Blair Says Iraq's Illicit Weapons

Existed but May Never Be Found

LONDON -- Prime Minister Tony Blair said Tuesday that illicit weapons of mass destruction may never be found in Iraq, but he insisted that former president Saddam Hussein had posed a threat to the world.

"I have to accept that we have not found them, that we may not find them," Blair said during a 21/2-hour session before a committee of lawmakers. "We do not know what has happened to them. They could have been removed, they could have been hidden, they could have been destroyed."

Blair rejected any suggestion that the stockpiles never existed and that Hussein had not been a danger to the world.

"To go to the opposite extreme and say therefore no threat existed from Saddam Hussein would be a mistake," he told the House of Commons Liaison Committee.

"I genuinely believe that those stockpiles of weapons were there," Blair added.

Blair also acknowledged some friction in his close relationship with President Bush as well as the political problems the friendship causes at home. Blair used his sharpest language yet in the long-standing dispute over the Bush administration's detentions at the U.S. naval facility at Guantanamo Bay, Cuba, saying they "must end." But Blair defended the alliance in the war against terror, insisting it was in Britain's best interest.

Europe

* THE HAGUE -- The U.N. tribunal ruled that former Yugoslav president Slobodan Milosevic is fit to stand trial but that he may not be healthy enough to continue defending himself against charges of war crimes and genocide.

A three-judge panel ordered Milosevic, 62, to undergo a new medical examination by an independent cardiologist and postponed hearings in his case until July 14. The judges also instructed the tribunal's registrar to identify a lawyer who could be assigned to Milosevic's defense if necessary.

The ruling came one day after the judges released details of the former Yugoslav leader's heart condition and said they planned a "radical review" of the trial's procedure.

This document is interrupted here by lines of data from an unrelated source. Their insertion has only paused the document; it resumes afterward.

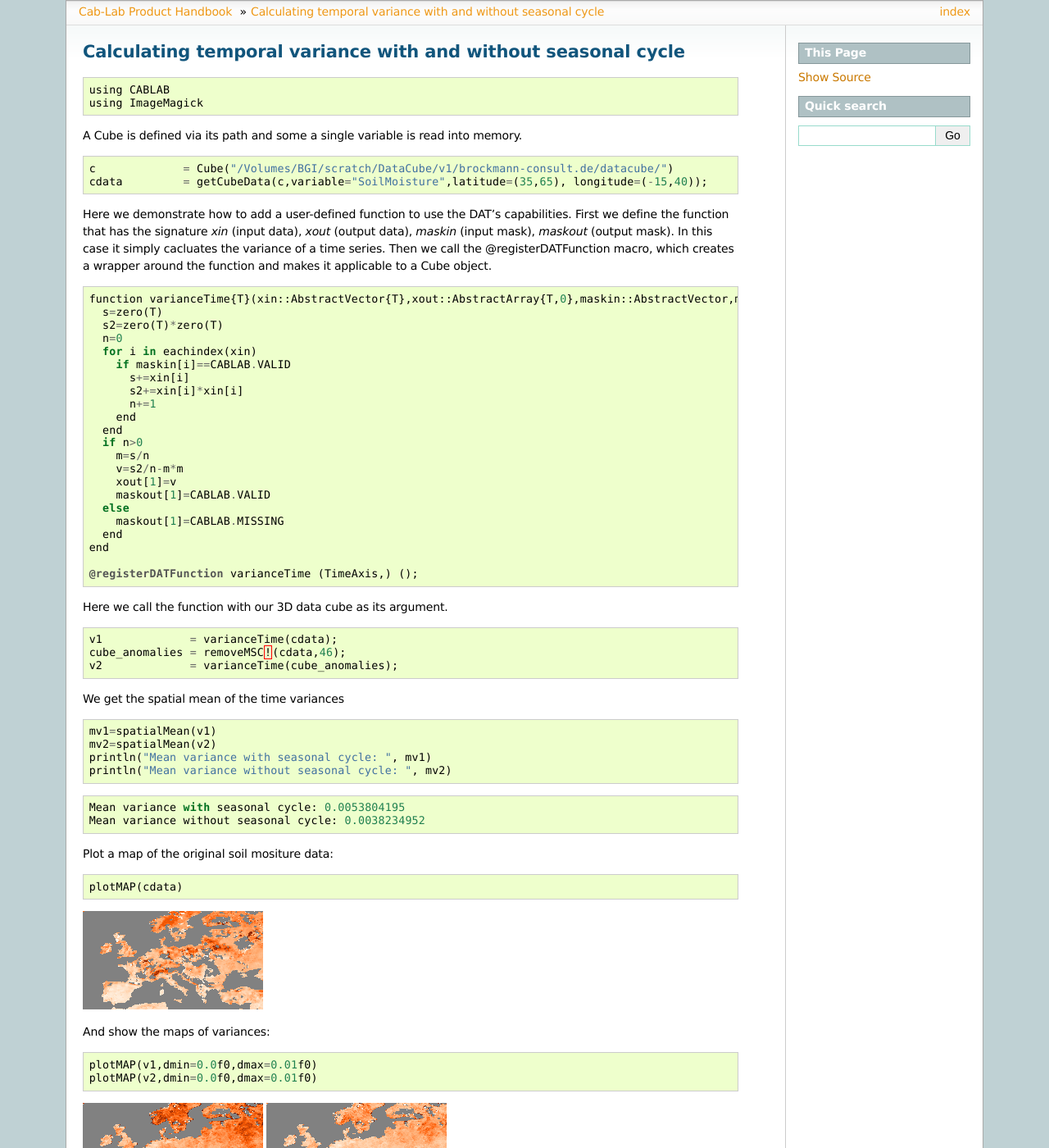
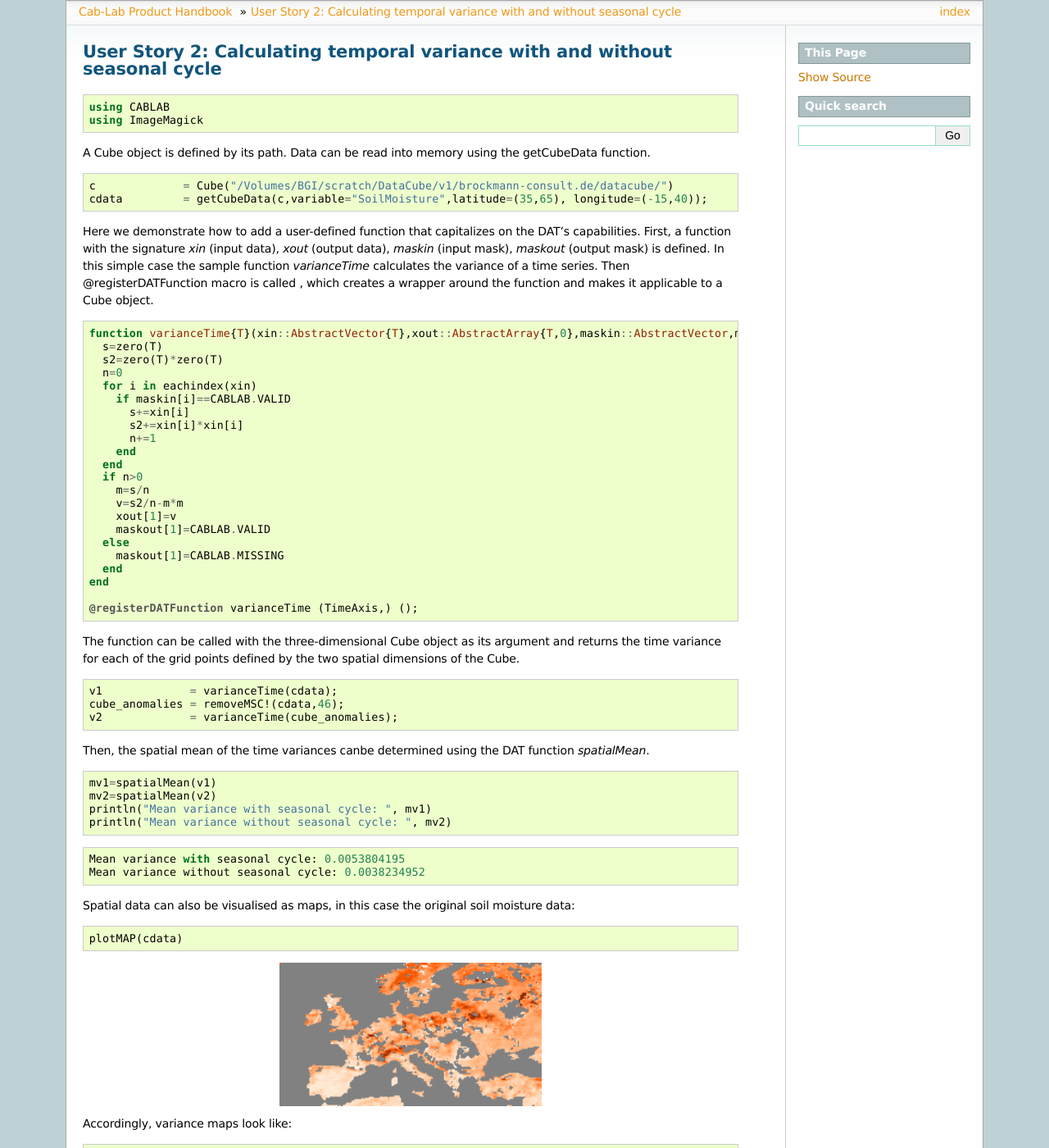
Before and after one commit to esa-esdl/esdl-core, a Sphinx documentation site: the page built from doc/story2.rst, in a window 1280 px wide and 1400 px high. Shown: the whole window at 82% size. Built offline with Sphinx 7.4.7, drawn with Linux system fonts in a browser that asks for light colours; some of the changed text lies outside the part shown.

Commit message:
Revised user story 2.

```diff
--- a/doc/annex.rst
+++ b/doc/annex.rst
@@ -8,7 +8,7 @@ to the ESDC and provide a more detailed reference to the original data, its offi
 In the current version, it briefly summarizes the datasets that have been ingested to the ECDS so far (yes) or that are
 planned to be available in later versions (V1 or V2). For some data sets, marked with tbc here, we are in the process of
 clarifying technical or legal issues. We kindly remind you to respect the usage policy of the owners of the original data.
- Read also our remarks on `Data Policy <intro.html#data-policy>`_.!
+Read also our remarks on `Data Policy <intro.html#data-policy>`_.!
 
 ==================================================  =========================================== ============
 Parameter Name                                          Product Name                            Availability
--- a/doc/story2.rst
+++ b/doc/story2.rst
@@ -1,28 +1,27 @@
 
-Calculating temporal variance with and without seasonal cycle
-=============================================================
+User Story 2: Calculating temporal variance with and without seasonal cycle
+---------------------------------------------------------------------------
 
-.. code:: python
+.. code:: julia
 
     using CABLAB
     using ImageMagick
 
-A Cube is defined via its path and some a single variable is read into
-memory.
+A Cube object is defined by its path. Data can be read into memory using the getCubeData function.
 
-.. code:: python
+.. code:: julia
 
     c             = Cube("/Volumes/BGI/scratch/DataCube/v1/brockmann-consult.de/datacube/")
     cdata         = getCubeData(c,variable="SoilMoisture",latitude=(35,65), longitude=(-15,40));
 
-Here we demonstrate how to add a user-defined function to use the DAT's
-capabilities. First we define the function that has the signature *xin*
+Here we demonstrate how to add a user-defined function that capitalizes on the DAT's
+capabilities. First, a function with the signature *xin*
 (input data), *xout* (output data), *maskin* (input mask), *maskout*
-(output mask). In this case it simply cacluates the variance of a time
-series. Then we call the @registerDATFunction macro, which creates a
+(output mask) is defined. In this simple case the sample function *varianceTime* calculates the variance of a time
+series. Then @registerDATFunction macro is called , which creates a
 wrapper around the function and makes it applicable to a Cube object.
 
-.. code:: python
+.. code:: julia
 
     function varianceTime{T}(xin::AbstractVector{T},xout::AbstractArray{T,0},maskin::AbstractVector,maskout::AbstractArray{UInt8,0})
       s=zero(T)
@@ -47,17 +46,18 @@ wrapper around the function and makes it applicable to a Cube object.
 
     @registerDATFunction varianceTime (TimeAxis,) ();
 
-Here we call the function with our 3D data cube as its argument.
+The function can be called with the three-dimensional Cube object as its argument and returns the time variance
+for each of the grid points defined by the two spatial dimensions of the Cube.
 
-.. code:: python
+.. code:: julia
 
     v1             = varianceTime(cdata);
     cube_anomalies = removeMSC!(cdata,46);
     v2             = varianceTime(cube_anomalies);
 
-We get the spatial mean of the time variances
+Then, the spatial mean of the time variances canbe determined using the DAT function *spatialMean*.
 
-.. code:: python
+.. code:: julia
 
     mv1=spatialMean(v1)
     mv2=spatialMean(v2)
@@ -71,34 +71,37 @@ We get the spatial mean of the time variances
     Mean variance without seasonal cycle: 0.0038234952
 
 
-Plot a map of the original soil mositure data:
+Spatial data can also be visualised as maps, in this case the original soil moisture data:
 
-.. code:: python
+.. code:: julia
 
     plotMAP(cdata)
 
 
+.. image:: story2_files/story2_11_1.png
+    :width: 40%
+    :align: center
+    :alt:
 
-.. raw:: html
+Accordingly, variance maps look like:
 
-
-
-
-
-.. image:: story2_files/story2_11_1.png
-
-
-And show the maps of variances:
-
-.. code:: python
+.. code:: julia
 
     plotMAP(v1,dmin=0.0f0,dmax=0.01f0)
     plotMAP(v2,dmin=0.0f0,dmax=0.01f0)
 
 
 
-.. image:: story2_files/story2_13_0.png
+.. |im5| image:: story2_files/story2_13_0.png
+    :width: 40%
+    :align: middle
+    :alt:
+
+.. |im6| image:: story2_files/story2_13_1.png
+    :width: 40%
+    :align: middle
+    :alt:
 
 
-
-.. image:: story2_files/story2_13_1.png
+|im5|
+|im6|
```
Also changed, not shown: doc/cube_usage.rst (+11 -6 lines), doc/story1.rst (+14 -6 lines).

Asia

* KABUL, Afghanistan -- Afghan and U.N. officials failed to agree on a date for national elections, further muddying the timetable for the oft-delayed vote designed to anchor Afghanistan's recovery from decades of war.

A vote for president looks possible for late September or October, despite a string of attacks on election workers and voter registrants that have been blamed on Taliban militants.

But Afghan officials say worries about logistics and intimidation by warlords could push the election of a 249-seat parliament -- a far more difficult vote to organize -- into next year.

The Middle East

* JERUSALEM -- Israel's Supreme Court shortened Prime Minister Ariel Sharon's term by a year in an election ruling that could further weaken his minority government and complicate a planned withdrawal from the Gaza Strip.

The court said that elections must be held by November 2006 and that the original November 2007 date was based on a mistaken interpretation of the electoral law.

* TEL AVIV -- The head of the U.N. nuclear watchdog agency said he had no "magic wand" to persuade the Jewish state to at least tacitly acknowledge that it has atomic bombs or the means to make them. Mohamed ElBaradei, chief of the International Atomic Energy Agency, came to Israel to call for a Middle East free of nuclear weapons. But ElBaradei said he had low expectations of getting Israel to stray from its secretive nuclear policy.

Africa

* KHARTOUM, Sudan -- The Sudanese government, under international pressure to help displaced people in the western region of Darfur, has ordered an end to restrictions on the movement of relief organizations and imports of relief supplies. Interior Minister Abdel Rahim Mohamed Hussein, who has special responsibility for Darfur, issued the decrees on relief work Monday night.

-- From News Services